BEGIN Information
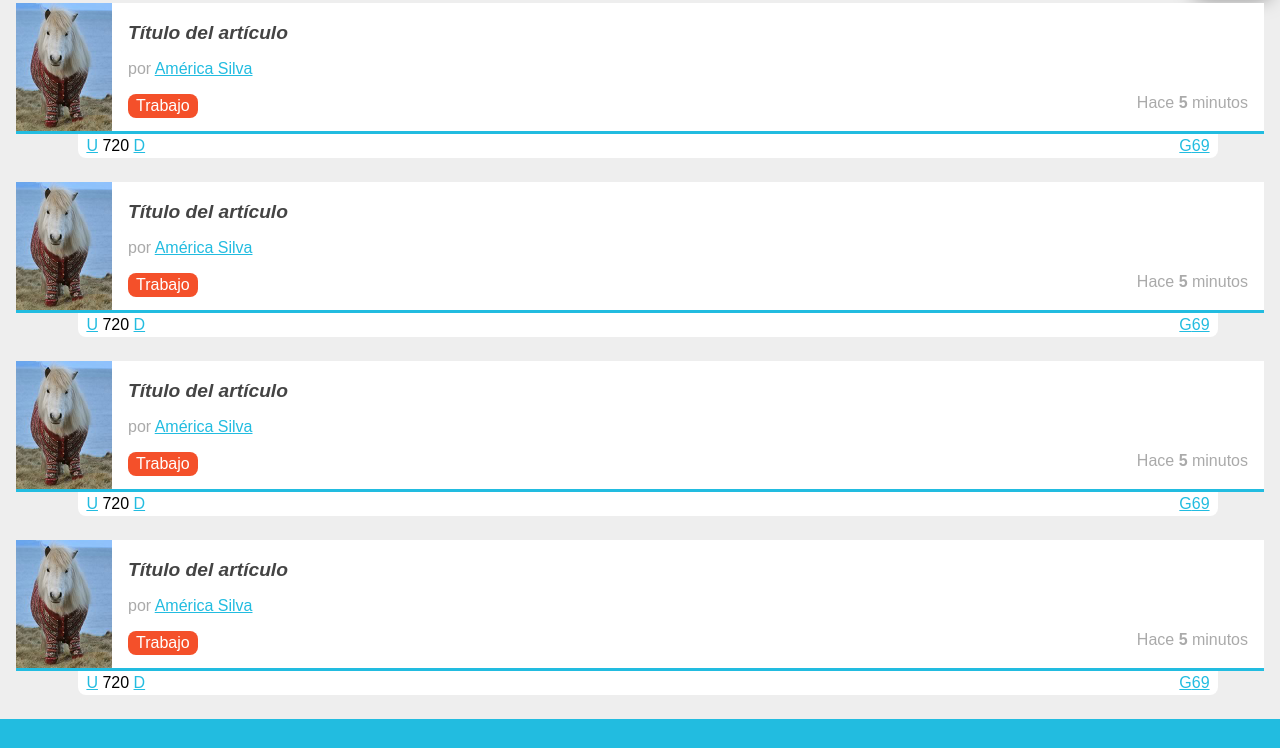
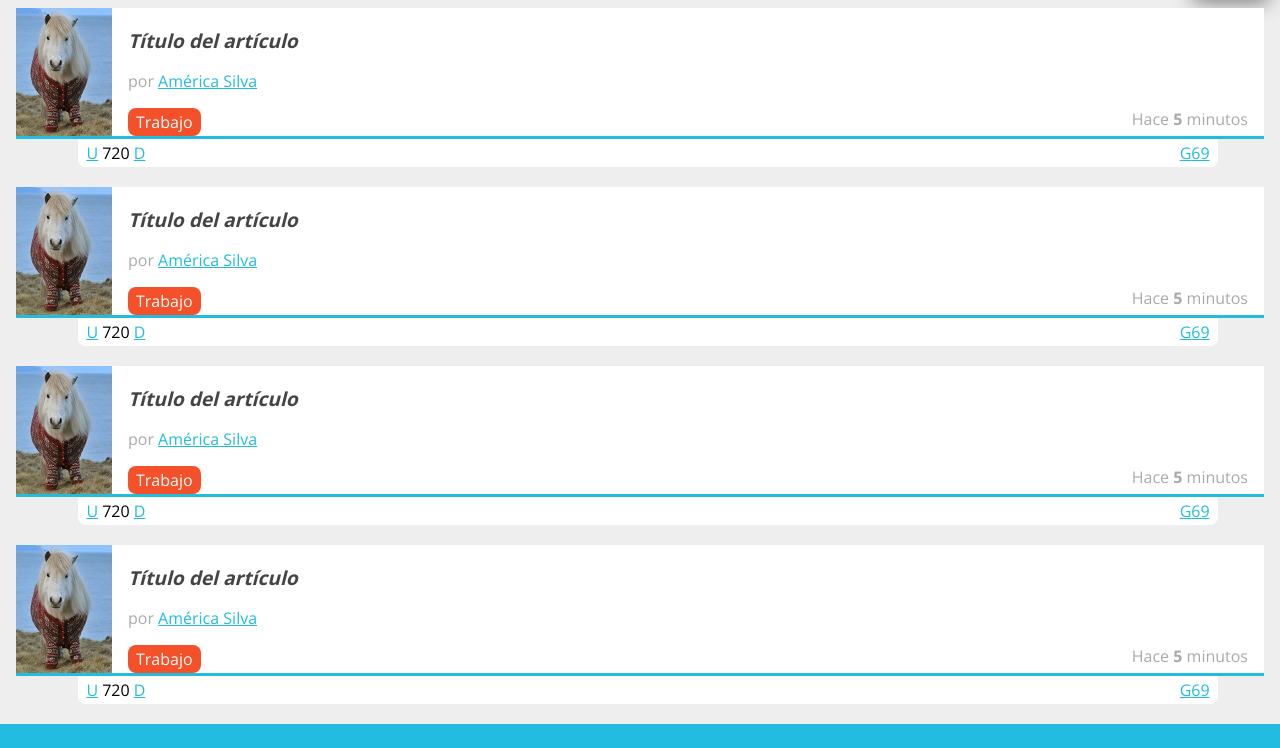
Before and after one commit to atahualpasf/Puls2015, a plain HTML site: page index.html in a window 1280 px wide. Shown: the part 119-867 px from the top of the page. Drawn offline with nearby package versions, Linux system fonts and the light colour scheme.

Commit message:
Agregue fuente open sans de google

```diff
--- a/estilos.css
+++ b/estilos.css
@@ -3,7 +3,7 @@ a {
 }
 body {
 	background: #EEEEEE;
-	font-family: Arial;
+	font-family: 'Open Sans';
 	font-size: 16px;
 }
 footer {
--- a/index.html
+++ b/index.html
@@ -4,7 +4,9 @@
 	<meta charset="utf-8" />
 	<meta name="description" content="Proyecto del curso de diseño web online de mejorandola-platzi" />
 	<title>Puls: Proyecto de desarrollo web 2015</title>
+	<link href='http://fonts.googleapis.com/css?family=Open+Sans:400,700' rel='stylesheet' type='text/css'>
 	<link rel="stylesheet" type="text/css" href="normalize.css">
+
 	<link rel="stylesheet" type="text/css" href="estilos.css">
 </head>
 <body>
```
END Information
- [What the task requires] Set the entries down exactly, but not the pictures.

- [Written reply]
Before and after one commit to atahualpasf/Puls2015, a plain HTML site: page index.html in a window 1280 px wide. Shown: the part 119-867 px from the top of the page. Drawn offline with nearby package versions, Linux system fonts and the light colour scheme.

Commit message:
Agregue fuente open sans de google

```diff
--- a/estilos.css
+++ b/estilos.css
@@ -3,7 +3,7 @@ a {
 }
 body {
 	background: #EEEEEE;
-	font-family: Arial;
+	font-family: 'Open Sans';
 	font-size: 16px;
 }
 footer {
--- a/index.html
+++ b/index.html
@@ -4,7 +4,9 @@
 	<meta charset="utf-8" />
 	<meta name="description" content="Proyecto del curso de diseño web online de mejorandola-platzi" />
 	<title>Puls: Proyecto de desarrollo web 2015</title>
+	<link href='http://fonts.googleapis.com/css?family=Open+Sans:400,700' rel='stylesheet' type='text/css'>
 	<link rel="stylesheet" type="text/css" href="normalize.css">
+
 	<link rel="stylesheet" type="text/css" href="estilos.css">
 </head>
 <body>
```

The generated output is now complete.